A review of 991 cases of lethal self-medication through 2015 shows that the law’s impact has remained largely predictable. Three-fourths of the people were dying of cancer, nearly all were white and around 70 percent had attended college. More than 90 percent had health insurance, were receiving hospice care and died at home.
Still, some findings surprised first author Charles Blanke, M.D., a professor of medicine in the OHSU Knight Cancer Institute and chair of the SWOG research consortium.
- Untreatable pain was not among the main reasons people gave for using the law. The most common reasons were loss of autonomy, inability to participate in enjoyable activities, and loss of dignity.
- Only 1 in 20 people seeking to hasten death were referred for a psychiatric consultation.
- Physicians were present with patients when they ingested the lethal prescription in only 16 percent of cases.
“My guess is that physicians aren’t asking what their patients would prefer, because when I’ve asked my patients if they would like me to be present when they take the medication, 100 percent say yes,” Blanke said in an interview with the ASCO Post published in March. (Blanke presented some of the Oregon Death with Dignity findings late last year at a palliative care in oncology symposium.)
Regardless of a physician’s position on assisted dying laws, Blanke said it’s important for oncologists to talk to their incurable patients early in the care process about what happens when active therapy is no longer effective:
I tell my patients that there is always something I can do to help them and that while I may not be able to treat their cancer any longer, I can help with symptoms they may be experiencing such as depression, insomnia, or pain. That said, we should never be afraid to talk to patients about their demise.
It shocks me to hear from terminally ill patients—referred to me for aid in dying—that they were never told by their oncologist that they had a terminal disease. It’s possible that a patient might not have heard that part, but it has happened to me often enough that I believe some patients who come to me to talk about ending their lives genuinely don’t know they have a fatal disease—and that is not acceptable.”
In addition, I would say that we need to use our palliative care teams much earlier in cancer care and more effectively. There are plenty of patients who would not consider death with dignity if they had better palliation, so we need to introduce palliative care medicine in the process much earlier.

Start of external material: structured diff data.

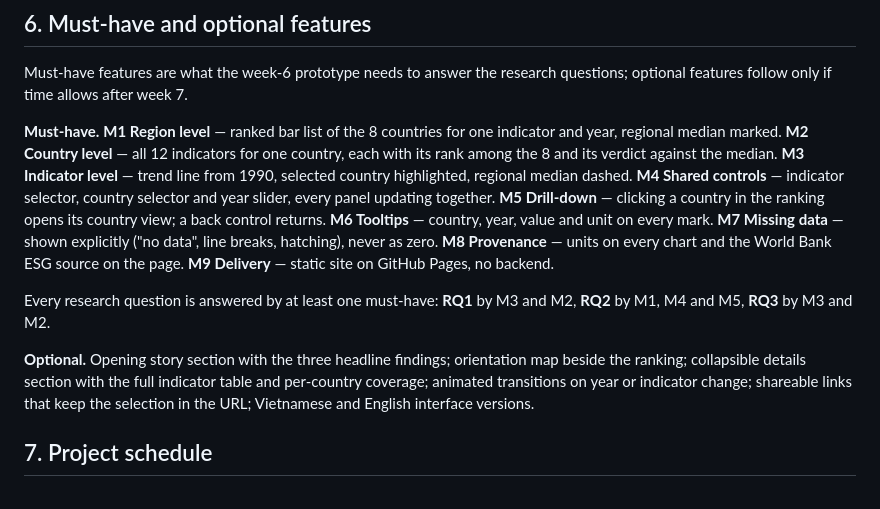
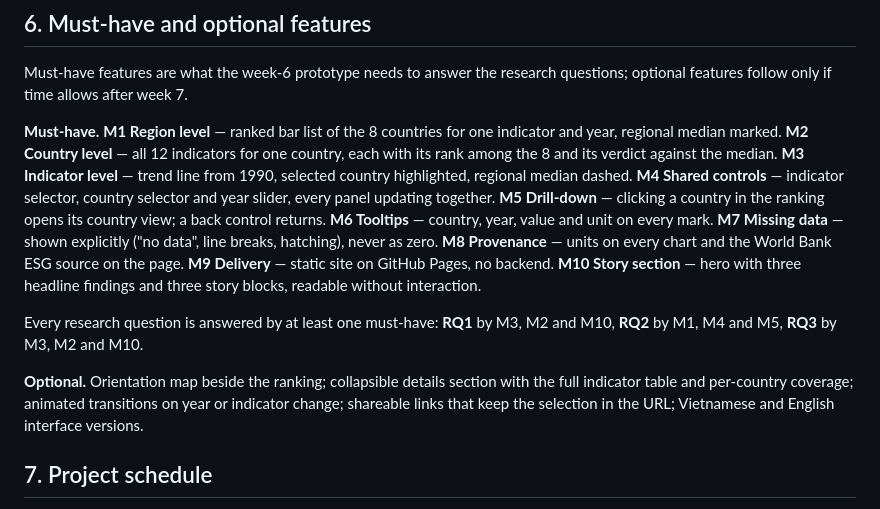
Before and after one commit to LeXuanQue/sea-resource-sustainability-viz, a Markdown page: docs/proposal/proposal.md, the part around the change. Rendered like a GitHub page.

Commit message:
docs(proposal): make story section a must-have to match the chosen design

```diff
--- a/docs/proposal/proposal.md
+++ b/docs/proposal/proposal.md
@@ -123,11 +123,11 @@ Nothing is missing from the required checklist: all three levels are present wit
 
 Must-have features are what the week-6 prototype needs to answer the research questions; optional features follow only if time allows after week 7.
 
-**Must-have.** **M1 Region level** — ranked bar list of the 8 countries for one indicator and year, regional median marked. **M2 Country level** — all 12 indicators for one country, each with its rank among the 8 and its verdict against the median. **M3 Indicator level** — trend line from 1990, selected country highlighted, regional median dashed. **M4 Shared controls** — indicator selector, country selector and year slider, every panel updating together. **M5 Drill-down** — clicking a country in the ranking opens its country view; a back control returns. **M6 Tooltips** — country, year, value and unit on every mark. **M7 Missing data** — shown explicitly ("no data", line breaks, hatching), never as zero. **M8 Provenance** — units on every chart and the World Bank ESG source on the page. **M9 Delivery** — static site on GitHub Pages, no backend.
+**Must-have.** **M1 Region level** — ranked bar list of the 8 countries for one indicator and year, regional median marked. **M2 Country level** — all 12 indicators for one country, each with its rank among the 8 and its verdict against the median. **M3 Indicator level** — trend line from 1990, selected country highlighted, regional median dashed. **M4 Shared controls** — indicator selector, country selector and year slider, every panel updating together. **M5 Drill-down** — clicking a country in the ranking opens its country view; a back control returns. **M6 Tooltips** — country, year, value and unit on every mark. **M7 Missing data** — shown explicitly ("no data", line breaks, hatching), never as zero. **M8 Provenance** — units on every chart and the World Bank ESG source on the page. **M9 Delivery** — static site on GitHub Pages, no backend. **M10 Story section** — hero with three headline findings and three story blocks, readable without interaction.
 
-Every research question is answered by at least one must-have: **RQ1** by M3 and M2, **RQ2** by M1, M4 and M5, **RQ3** by M3 and M2.
+Every research question is answered by at least one must-have: **RQ1** by M3, M2 and M10, **RQ2** by M1, M4 and M5, **RQ3** by M3, M2 and M10.
 
-**Optional.** Opening story section with the three headline findings; orientation map beside the ranking; collapsible details section with the full indicator table and per-country coverage; animated transitions on year or indicator change; shareable links that keep the selection in the URL; Vietnamese and English interface versions.
+**Optional.** Orientation map beside the ranking; collapsible details section with the full indicator table and per-country coverage; animated transitions on year or indicator change; shareable links that keep the selection in the URL; Vietnamese and English interface versions.
 
 
 ## 7. Project schedule
```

Characterizing 18 Years of the Death With Dignity Act in Oregon by Charles Blanke, Michael LeBlanc, Dawn Hershman, Lee Ellis and Frank Meyskens, JAMA Oncology (April 06, 2017)